We drank cheap beer and shivered and marveled at the fact that we’d all come from Whitman, and were all in Anchorage, but each of us was pursing distinctly different paths. Erin and Steph were creating meaningful public art for Anchorage, Holly was an Olympian who was (and is) part a group of athletes changing the face of cross-country skiing in Anchorage (actually, the U.S.), and I’d chosen a corporate path, doing marketing and communications for a multidiscipline design firm.
Sometime after the project had been unveiled, Erin had a sale to sell off some of the bits and pieces in the hut as she prepared for her next adventure, somewhere warmer I think. I was thrilled to purchase my first piece of Erin Pollack art (an original, nonetheless!) at a deep discount as well as some post cards of the pieces I’d loved in the coffee shop a few years before. I think the original that I bought (the photo above) was a smaller piece she did when working out how to capture movement for some of her larger work. I love it – graceful, energetic, and orange.

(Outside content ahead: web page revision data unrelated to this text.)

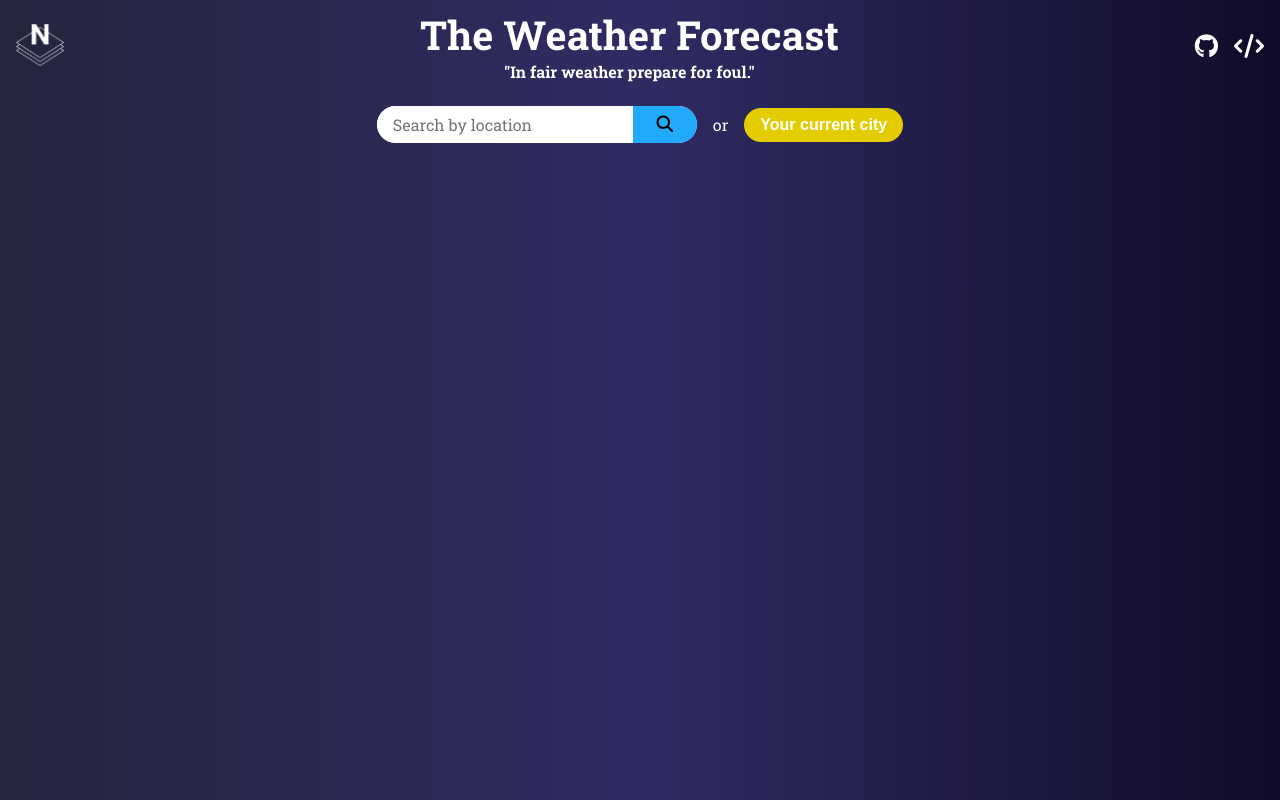
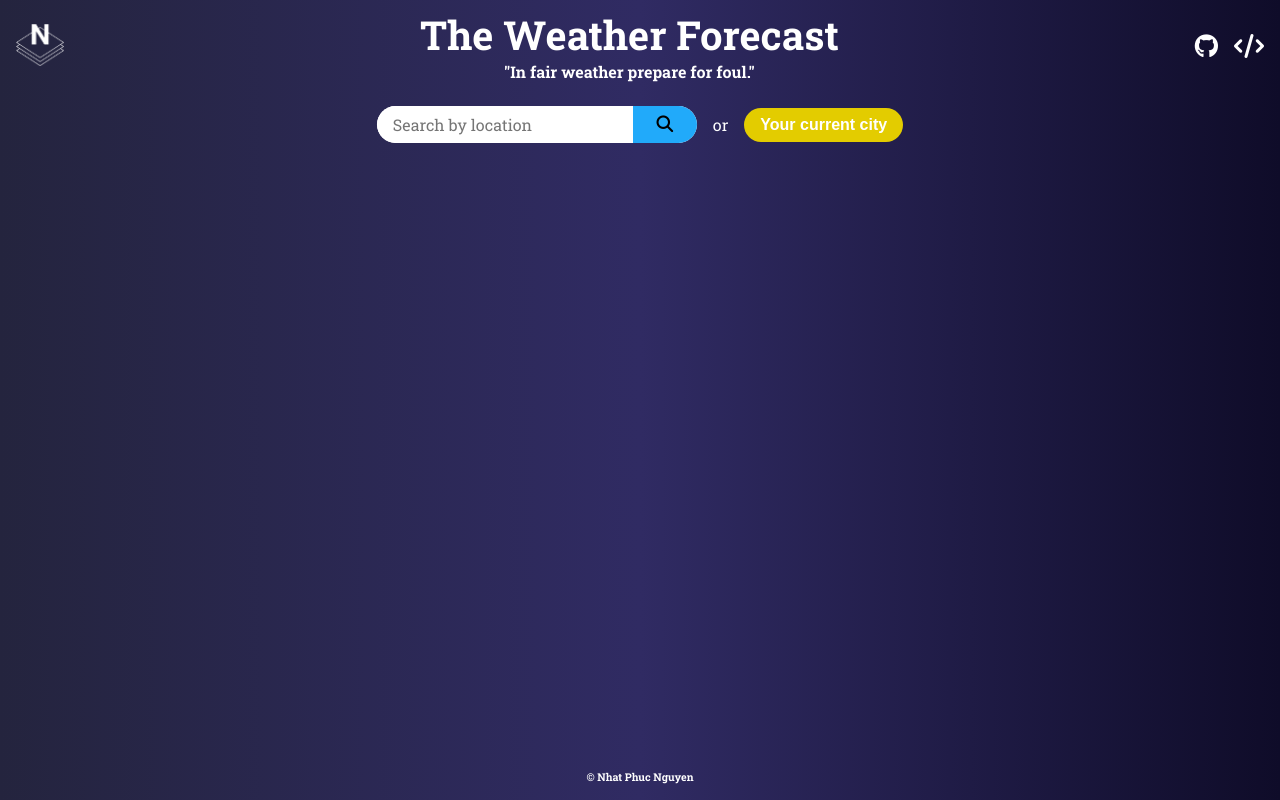
Before and after one commit to NhatPhucNguyen/the-weather-forecast, a React (Vite) app: page / in a window 1280 px wide. Built offline with nearby package versions, Linux system fonts and the light colour scheme.

Commit message:
add footer

```diff
--- a/src/App.tsx
+++ b/src/App.tsx
@@ -4,6 +4,7 @@ import SearchContainer from "./components/SearchContainer";
 import WeatherContainer from "./components/WeatherContainer";
 import { Options, PageContext } from "./context/PageContext";
 import AlertContainer from "./components/AlertContainer";
+import Footer from "./components/Footer";
 
 const APIKey = "70884ed83caf40b60f6c5c64af7271c2";
 
@@ -88,6 +89,7 @@ const App = () => {
             <Navbar />
             <SearchContainer />
             {showContent()}
+            <Footer />
         </PageContext.Provider>
     );
 };
--- a/src/components/AlertContainer/index.tsx
+++ b/src/components/AlertContainer/index.tsx
@@ -25,6 +25,7 @@ const AlertWrapper = styled.div`
     color: #ffffff;
     border-radius: 15px;
     animation: ${scaleUp} 0.6s ease-in-out, ${shake} 6s linear infinite;
+
 `;
 
 const AlertContainer = (props: { message: string }) => {
--- /dev/null
+++ b/src/components/Footer/index.tsx
@@ -0,0 +1,22 @@
+import styled from "styled-components"
+
+const FooterContainer = styled.div`
+    width: 100%;
+    display: flex;
+    flex-direction: row;
+    justify-content: center;
+    align-items: center;
+    color: white;
+    margin-top: auto;
+    padding-bottom: 1em;
+`
+
+const Footer = () => {
+  return (
+    <FooterContainer>
+        <h6>&copy; Nhat Phuc Nguyen</h6>
+    </FooterContainer>
+  )
+}
+
+export default Footer
--- a/src/index.css
+++ b/src/index.css
@@ -5,8 +5,11 @@
   padding: 0;
   margin: 0;
 }
-
+html{
+  height: 100%;
+}
 body {
+  height: 100%;
   font-family: 'Roboto Slab', serif;
   background: #0f0c29;
   /* fallback for old browsers */
@@ -19,6 +22,7 @@ body {
   display: flex;
   flex-direction: column;
   gap: 1em;
+  height: 100%;
   justify-content: center;
   align-items: center;
 }
```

Recently, I heard about the latest Kesey Pollock project: Melting Bodies. Click the link and watch the video, it is SO COOL.
I love that they’re using Kickstarter to fund this project. Kickstarter is a form of crowdsourced all-or-nothing funding for creative projects. Here’s the official description from the website:
Kickstarter is a funding platform for creative projects. Everything from films, games, and music to art, design, and technology. Kickstarter is full of ambitious, innovative, and imaginative projects that are brought to life through the direct support of others.
Since our launch on April 28, 2009, over $350 million has been pledged by more than 2.5 million people, funding more than 30,000 creative projects. If you like stats, there’s lots more here.
Erin and Steph offer a variety of project related rewards for funders. I can’t wait to choose my full color print of the body melting! Here’s more about the project and their journey from their website:
It has now been almost 4 years since we made our first snowman. Since then, we have cast over 400 faces and dreamed of advancing our work to include full bodies. We have spent time observing the harsh and awe-inspiring Alaskan landscape as glaciers melt and land erodes. We have accompanied friends through happy and terrible moments, and watched political movements from across the globe. We are inspired to embed these concepts of change and transformation inside the fragile human body, reflecting both the internal emotional human landscapes and natural environments that affect us all.
Last fall we were accepted to the MacDowell Colony, the oldest artist colony in United States. It is an AMAZING place for artists to get work done. At MacDowell we were able to teach ourselves to cast full bodies, engineer the melting surface in order to deal with such large quantities of molten wax, and design a non-toxic material palette of melting substances. We have started using butter, Crisco, and food pigments and we are close to our goal of making this process increasingly friendly to our environment and our own bodies…ideally the melting process should smell like baking cookies!
All of these new technical understandings and visual vocabularies have prepared us to create melting portraits that change and transform in more compelling ways. We hope you join us in making these images and videos possible.
I love that they want the melting process to smell like baking cookies. You can read more about their project here. Doesn’t it seem like the perfect blent of so many styles of art? Performance, video, drawing, photography?
If you like their work and their story, support their project! They have 18 days left to reach their goal of $31,000.
I hope I get to watch Erin’s journey (and Steph’s too!) for years, purchasing her work along the way when I can.